  • So I don’t have a problem with female members of a mixed small groups becoming the main active tour guide of a Bible discussion at different points, provided that it’s within the framework of male leadership of the group.

I have good and wise friends who manage these relational dynamics differently from me in their various contexts. But the principle is this: rejoice in the different ways God has made us, and the different responsibilities he assigns; and rejoice too in the freedom and benefits of working together as men and women.


The other helpful piece of feedback came in a nice chat with Andrew Heard, who suggested that it’s good to recognize different levels of small group leadership. We’d love every leader to be the experienced, wise, skilled, mini-pastor, tour guide and disciple-maker.
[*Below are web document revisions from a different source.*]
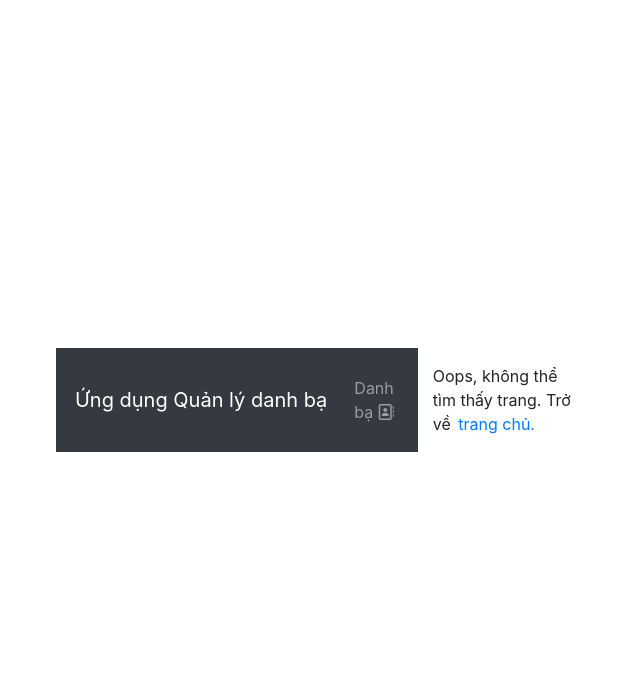
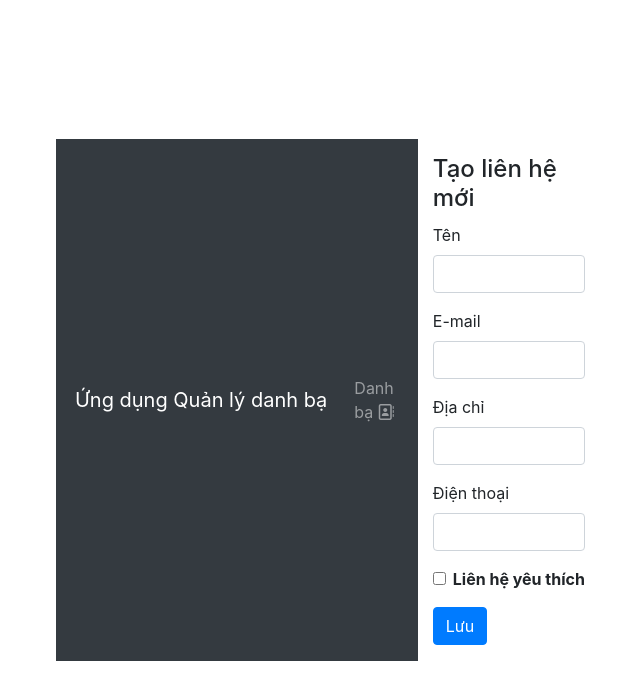
Before and after one commit to SonLoc1506/B2106841_NGUYENSONLOC_FRONTEND, a Vue app: page /contacts-create in a window 1280 px wide. Shown: the top 700 px of the page, without its empty margins (8-648 px from the left). Built offline with nearby package versions, Linux system fonts and the light colour scheme.

Commit message:
Tao trang lien he moi

```diff
--- a/src/components/ContactForm.vue
+++ b/src/components/ContactForm.vue
@@ -76,6 +76,7 @@
   },
   emits: ["submit:contact", "delete:contact"],
   props: {
+    mode: { type: String, required: true },
     contact: { type: Object, required: true },
   },
   data() {
@@ -101,6 +102,7 @@
       // Chúng ta sẽ không muốn hiệu chỉnh props, nên tạo biến cục bộ
       // contactLocal để liên kết với các input trên form
       contactLocal: this.contact,
+      contactLocal: this.mode === "add" ? {} : {...this.contact},
       contactFormSchema,
     };
   },
--- a/src/router/index.js
+++ b/src/router/index.js
@@ -16,7 +16,13 @@ const routes = [
         name: "contact.edit",
         component: () => import("@/views/ContactEdit.vue"),
         props: true // Truyền các biến trong $route.params vào làm props
-        },
+    },
+    {
+        path: "/contacts-create",
+        name: "contact.create",
+        component: () => import("@/views/ContactAdd.vue"),
+        props: true
+    }
 ];
 const router = createRouter({
     history: createWebHistory(import.meta.env.BASE_URL),
--- /dev/null
+++ b/src/views/ContactAdd.vue
@@ -0,0 +1,34 @@
+<template>
+  <div class="page">
+      <h4>Tạo liên hệ mới</h4>
+      <ContactForm
+          :mode= "'add'" @submit:contact="createContact"
+      />
+      <p>{{ message }}</p>
+  </div>
+</template>
+<script>
+import ContactForm from "@/components/ContactForm.vue";
+
+import ContactService from "@/services/contact.service";
+export default {
+  components: {
+      ContactForm,
+  },
+  data() {
+      return {
+          message: "",
+      };
+  },
+  methods: {
+      async createContact(data) {
+          try {
+              await ContactService.create(data);
+              this.message = "Liên hệ mới đã được tạo thành công.";
+          } catch (error) {
+              console.log(error);
+          }
+      },
+  },
+};
+</script>
```
Lines whose indentation alone changed are shown as unchanged.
But the reality is that the number of leaders who are the ‘full package’ is always limited in a church—and certainly to begin with. We need to allow, he suggests, some leaders to start as ‘facilitators’ with plenty of hand-holding and pre-prepared material, and to accept that not everyone will rise to the top level of what a small group leader can be. We need to beware of setting the bar too high at the outset, and making the perfect the enemy of the good.

In a follow-up email, Andrew noted that this is also related to how we think of the growth and support of small group leaders over time. He writes:

[Starting with leaders more at the facilitator end] also builds in the ability to grow the small group network (we can bring in more leaders), and enables a more intentional leadership pathway.

And this tends to force church leaders to be more deliberate in running their small group network. They can’t just appoint leaders and step away—something I think most of our reformed churches have done. We’re very often running small group ministries with no accountability, training or pastoral support. We’ve got the small group leaders in place (tick box) and we let them go, often for years.

These are accurate and wise insights it seems to me. Putting my ‘tour guide’ perspective on it, we should appoint and train beginner ‘tour guides’, and acknowledge they will need lots more help and resources at the outset. And then we need to provide ongoing training and support for leaders as they grow in their tour guide skills over time. It's not set and forget. I think Andrew is right to say that many of our churches—even churches who pride themselves on being Bible-centred—are weak in this area. Many groups are underperforming and ‘stuck’, and this is directly related to a lack of ongoing training and growth and support for leaders.

However, given that we should think of small group leadership as a continual process of development and growth—with lots of training and support along the way—I think the basic task of the leader remains the same, whether it’s done at a very basic beginner level, or at higher levels by more experienced and skilled leaders. It’s essentially twofold:

  1. a Bible related task: to read and think in advance (with whatever supplied helps and resources are necessary) so as to have an idea what the main message of the passage is—and to seek to nudge and guide your group discussion in that direction as best you can. Some may follow a printed map pretty closely, and only get to the point of seeing the landmark destination in the distance. Experienced guides will freewheel it and get right up close. But I think the task and goal is the same.

  2. a people-related task: to pray for the people in the group, to care about them and to do whatever you can to love them. Again, some will be better at this than others. And God willing we can all grow in this godly character over time.

Once again, thanks to all who got in touch. Keep it coming.


PS

I’m off on holidays for a little while, so there’s a Payneless couple of weeks coming up, which I’m sure you’ll cope with.

After the holiday, I’m travelling to the US for two weeks (starting Apr 22), and will send through some ‘letters from America’ while I’m on the road.